Although 28 percent of Internet-connected Canadians have already bought something online and 41 percent say they plan to buy on the Web in the next year, Canada still lags a bit behind other countries. For example, in Sweden, Hong Kong and the United States, between 50 to 60 percent of Web users say they expect to be online shoppers in the next 12 months.
American Express also found that the average online shopper in Canada will make just five purchases and will spend a total of around $380 (US$) online in a year. On the high side of the spectrum, 21 percent of Canadian e-shoppers will spend more than $340.
On the low end, almost 40 percent will spend between $102 and $340.
Trusting the Major Brands

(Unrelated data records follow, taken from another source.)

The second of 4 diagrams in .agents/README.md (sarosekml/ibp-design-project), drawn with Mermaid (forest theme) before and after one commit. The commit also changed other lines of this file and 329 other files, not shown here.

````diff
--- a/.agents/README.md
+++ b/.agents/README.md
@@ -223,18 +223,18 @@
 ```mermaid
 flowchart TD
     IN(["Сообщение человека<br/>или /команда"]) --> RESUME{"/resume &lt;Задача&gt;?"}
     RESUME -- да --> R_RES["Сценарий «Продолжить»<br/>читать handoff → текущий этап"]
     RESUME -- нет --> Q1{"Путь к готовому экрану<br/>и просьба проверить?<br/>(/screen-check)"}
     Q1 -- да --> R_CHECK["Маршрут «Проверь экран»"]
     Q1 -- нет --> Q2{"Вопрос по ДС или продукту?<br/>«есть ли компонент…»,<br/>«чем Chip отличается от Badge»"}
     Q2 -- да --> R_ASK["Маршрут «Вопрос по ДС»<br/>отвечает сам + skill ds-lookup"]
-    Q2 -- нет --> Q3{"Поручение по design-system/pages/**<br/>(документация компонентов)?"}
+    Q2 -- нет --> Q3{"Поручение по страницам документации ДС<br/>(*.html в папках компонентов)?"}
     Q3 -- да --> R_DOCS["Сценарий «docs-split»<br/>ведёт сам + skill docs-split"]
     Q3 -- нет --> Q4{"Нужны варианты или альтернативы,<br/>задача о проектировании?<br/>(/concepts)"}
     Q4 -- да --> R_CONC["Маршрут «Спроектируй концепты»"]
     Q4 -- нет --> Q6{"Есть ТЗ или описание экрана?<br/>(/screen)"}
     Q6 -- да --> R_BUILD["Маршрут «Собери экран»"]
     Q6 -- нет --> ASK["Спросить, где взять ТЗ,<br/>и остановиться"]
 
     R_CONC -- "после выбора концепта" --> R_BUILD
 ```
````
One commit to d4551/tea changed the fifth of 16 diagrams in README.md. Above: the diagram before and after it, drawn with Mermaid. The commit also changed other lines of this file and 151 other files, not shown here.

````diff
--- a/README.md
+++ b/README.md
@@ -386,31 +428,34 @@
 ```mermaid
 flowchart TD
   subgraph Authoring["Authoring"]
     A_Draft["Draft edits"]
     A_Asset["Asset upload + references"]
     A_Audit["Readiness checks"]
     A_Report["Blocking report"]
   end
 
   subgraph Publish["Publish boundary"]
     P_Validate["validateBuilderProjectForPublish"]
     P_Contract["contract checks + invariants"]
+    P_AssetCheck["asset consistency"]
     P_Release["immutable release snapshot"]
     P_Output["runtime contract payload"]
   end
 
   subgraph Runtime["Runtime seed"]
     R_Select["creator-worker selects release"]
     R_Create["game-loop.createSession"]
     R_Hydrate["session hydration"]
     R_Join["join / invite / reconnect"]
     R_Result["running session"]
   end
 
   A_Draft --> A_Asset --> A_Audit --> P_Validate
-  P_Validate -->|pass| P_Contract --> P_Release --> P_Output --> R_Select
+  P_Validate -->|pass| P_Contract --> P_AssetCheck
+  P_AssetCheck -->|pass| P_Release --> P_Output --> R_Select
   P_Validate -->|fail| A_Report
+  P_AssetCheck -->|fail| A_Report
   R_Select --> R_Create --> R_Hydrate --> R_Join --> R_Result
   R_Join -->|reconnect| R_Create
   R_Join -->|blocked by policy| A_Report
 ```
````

A number of concerns are keeping Web surfers around the world from buying online, according to the American Express survey. People are worried about protecting their privacy, about the the security of their financial information online, and about the quality of goods. In addition, many would-be shoppers are concerned about e-tailer return policies.
These concerns give well-established brands a clear advantage over startups, according to American Express. The survey found that 80 percent of online consumers ranked trust in the brand name of the product and the retailer among the most important factors in online shopping.
“The reality of e-commerce is still a little way off for the average consumer,” said Pickett. “But there is no doubt that once they dip their toes in the water, they become more at ease shopping or conducting financial transactions online. They also feel more comfortable dealing with brand names they can trust.”
Pickett added, “Businesses that are able to translate the physical world attributes of trust, convenience, quality and service into the online experience are the ones that will excel.”
What the World is Buying
Overall, the American Express survey found that e-shoppers around the world are purchasing the same kinds of items. Most likely to be purchased online are theater and concert tickets, followed by books, CDs, videos and computer games.
Buying groceries online was of interest in some countries, but not in others. The survey found that just 2 percent of Italians were buying groceries online, compared with 28 percent in Hong Kong.
The American Express survey also found that 44 percent of online Canadians believe that shopping online is more convenient than offline, and 30 percent see it as a way to find better bargains.
However, almost 90 percent of online Canadians say that they are more likely to use the Internet to research goods and services, while doing their spending at a real-world store where they can see what they are purchasing and talk to a salesperson.
For the study, American Express interviewed 11,410 Internet users and non-users in Argentina, Australia, Brazil, Canada, Great Britain, Hong Kong, Italy, Japan, Sweden and the United States.